INSTRUCTIONS TO FOLLOW — Across the following data, how many lines include the string "parts"? Reply with the number and nothing more.

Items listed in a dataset
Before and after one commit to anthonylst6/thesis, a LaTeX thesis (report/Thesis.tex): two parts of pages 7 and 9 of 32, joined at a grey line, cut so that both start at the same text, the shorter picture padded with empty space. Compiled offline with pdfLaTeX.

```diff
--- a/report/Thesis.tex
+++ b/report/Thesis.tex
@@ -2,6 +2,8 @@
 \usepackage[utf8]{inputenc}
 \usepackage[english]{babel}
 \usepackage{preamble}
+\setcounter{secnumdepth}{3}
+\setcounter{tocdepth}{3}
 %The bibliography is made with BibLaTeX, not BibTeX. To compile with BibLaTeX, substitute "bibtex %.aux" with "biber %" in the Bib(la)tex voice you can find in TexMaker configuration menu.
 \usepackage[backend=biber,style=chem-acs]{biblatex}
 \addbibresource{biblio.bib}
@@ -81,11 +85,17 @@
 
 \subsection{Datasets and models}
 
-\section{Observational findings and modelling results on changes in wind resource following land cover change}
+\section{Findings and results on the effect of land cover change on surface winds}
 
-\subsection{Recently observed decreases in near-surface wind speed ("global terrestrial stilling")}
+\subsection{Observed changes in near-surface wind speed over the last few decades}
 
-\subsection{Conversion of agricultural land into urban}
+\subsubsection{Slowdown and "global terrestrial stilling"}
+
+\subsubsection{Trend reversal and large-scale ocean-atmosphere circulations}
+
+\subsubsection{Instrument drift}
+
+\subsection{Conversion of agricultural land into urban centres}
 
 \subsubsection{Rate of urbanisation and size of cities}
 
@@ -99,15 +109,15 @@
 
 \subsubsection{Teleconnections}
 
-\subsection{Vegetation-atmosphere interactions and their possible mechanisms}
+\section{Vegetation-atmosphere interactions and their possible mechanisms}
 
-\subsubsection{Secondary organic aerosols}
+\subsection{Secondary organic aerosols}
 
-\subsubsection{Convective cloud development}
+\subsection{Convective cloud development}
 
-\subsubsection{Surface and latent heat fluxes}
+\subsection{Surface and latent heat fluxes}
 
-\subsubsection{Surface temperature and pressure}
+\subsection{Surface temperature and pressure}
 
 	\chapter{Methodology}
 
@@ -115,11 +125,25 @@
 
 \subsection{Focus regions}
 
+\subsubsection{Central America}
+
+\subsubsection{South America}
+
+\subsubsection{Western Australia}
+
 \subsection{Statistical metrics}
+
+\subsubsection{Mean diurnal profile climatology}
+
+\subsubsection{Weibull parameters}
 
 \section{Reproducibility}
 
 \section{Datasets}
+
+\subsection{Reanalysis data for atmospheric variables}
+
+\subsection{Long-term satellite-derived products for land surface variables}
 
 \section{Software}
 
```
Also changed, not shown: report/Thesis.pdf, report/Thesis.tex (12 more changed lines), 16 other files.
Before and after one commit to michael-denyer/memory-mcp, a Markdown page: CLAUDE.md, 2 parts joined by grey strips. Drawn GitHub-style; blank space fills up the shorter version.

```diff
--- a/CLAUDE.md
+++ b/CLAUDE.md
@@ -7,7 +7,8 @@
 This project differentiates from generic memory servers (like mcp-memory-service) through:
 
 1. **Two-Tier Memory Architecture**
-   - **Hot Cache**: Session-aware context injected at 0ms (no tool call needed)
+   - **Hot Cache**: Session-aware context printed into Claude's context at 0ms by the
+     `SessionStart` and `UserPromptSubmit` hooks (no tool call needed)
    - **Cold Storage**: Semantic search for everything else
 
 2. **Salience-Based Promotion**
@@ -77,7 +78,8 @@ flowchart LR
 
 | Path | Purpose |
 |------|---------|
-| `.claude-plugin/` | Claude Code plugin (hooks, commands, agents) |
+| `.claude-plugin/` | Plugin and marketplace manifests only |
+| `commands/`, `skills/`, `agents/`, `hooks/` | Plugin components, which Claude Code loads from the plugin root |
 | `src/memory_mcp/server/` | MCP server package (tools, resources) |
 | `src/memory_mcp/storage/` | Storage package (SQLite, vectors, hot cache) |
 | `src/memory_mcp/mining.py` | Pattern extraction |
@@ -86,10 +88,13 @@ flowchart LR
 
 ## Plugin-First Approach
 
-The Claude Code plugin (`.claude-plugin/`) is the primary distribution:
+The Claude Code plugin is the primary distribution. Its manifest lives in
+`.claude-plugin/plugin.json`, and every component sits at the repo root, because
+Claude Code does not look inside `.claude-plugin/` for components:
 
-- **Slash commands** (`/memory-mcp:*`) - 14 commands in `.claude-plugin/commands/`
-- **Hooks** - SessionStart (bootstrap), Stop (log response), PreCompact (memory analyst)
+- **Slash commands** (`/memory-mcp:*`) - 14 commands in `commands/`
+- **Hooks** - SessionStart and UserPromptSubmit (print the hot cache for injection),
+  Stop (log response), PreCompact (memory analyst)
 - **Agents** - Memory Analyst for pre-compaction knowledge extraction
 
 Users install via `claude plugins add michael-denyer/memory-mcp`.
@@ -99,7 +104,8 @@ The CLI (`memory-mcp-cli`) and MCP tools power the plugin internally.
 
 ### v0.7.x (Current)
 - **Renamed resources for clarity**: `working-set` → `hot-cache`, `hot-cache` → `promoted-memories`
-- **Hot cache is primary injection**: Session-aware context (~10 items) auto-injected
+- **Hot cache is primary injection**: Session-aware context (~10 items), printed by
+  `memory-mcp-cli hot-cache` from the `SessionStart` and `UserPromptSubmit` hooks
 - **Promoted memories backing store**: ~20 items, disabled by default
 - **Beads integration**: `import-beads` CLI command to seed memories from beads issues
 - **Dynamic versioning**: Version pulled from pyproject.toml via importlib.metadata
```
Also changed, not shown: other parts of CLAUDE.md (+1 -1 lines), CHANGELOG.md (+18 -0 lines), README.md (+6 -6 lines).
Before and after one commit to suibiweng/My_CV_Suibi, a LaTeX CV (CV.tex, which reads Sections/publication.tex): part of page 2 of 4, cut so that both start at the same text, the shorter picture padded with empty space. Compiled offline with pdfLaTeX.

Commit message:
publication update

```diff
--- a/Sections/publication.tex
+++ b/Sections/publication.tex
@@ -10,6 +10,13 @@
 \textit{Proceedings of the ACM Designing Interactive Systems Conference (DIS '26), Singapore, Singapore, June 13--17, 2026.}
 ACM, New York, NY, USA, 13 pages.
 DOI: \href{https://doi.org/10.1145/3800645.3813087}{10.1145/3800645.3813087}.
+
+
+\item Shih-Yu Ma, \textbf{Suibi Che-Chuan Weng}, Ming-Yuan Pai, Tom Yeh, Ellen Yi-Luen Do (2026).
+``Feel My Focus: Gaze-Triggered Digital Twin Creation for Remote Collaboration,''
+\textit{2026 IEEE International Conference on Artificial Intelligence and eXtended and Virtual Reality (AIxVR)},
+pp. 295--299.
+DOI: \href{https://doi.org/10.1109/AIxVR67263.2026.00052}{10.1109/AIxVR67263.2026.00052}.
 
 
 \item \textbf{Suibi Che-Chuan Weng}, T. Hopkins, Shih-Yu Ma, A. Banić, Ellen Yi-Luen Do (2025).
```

SOLUTION FOR THIS EXERCISE — 3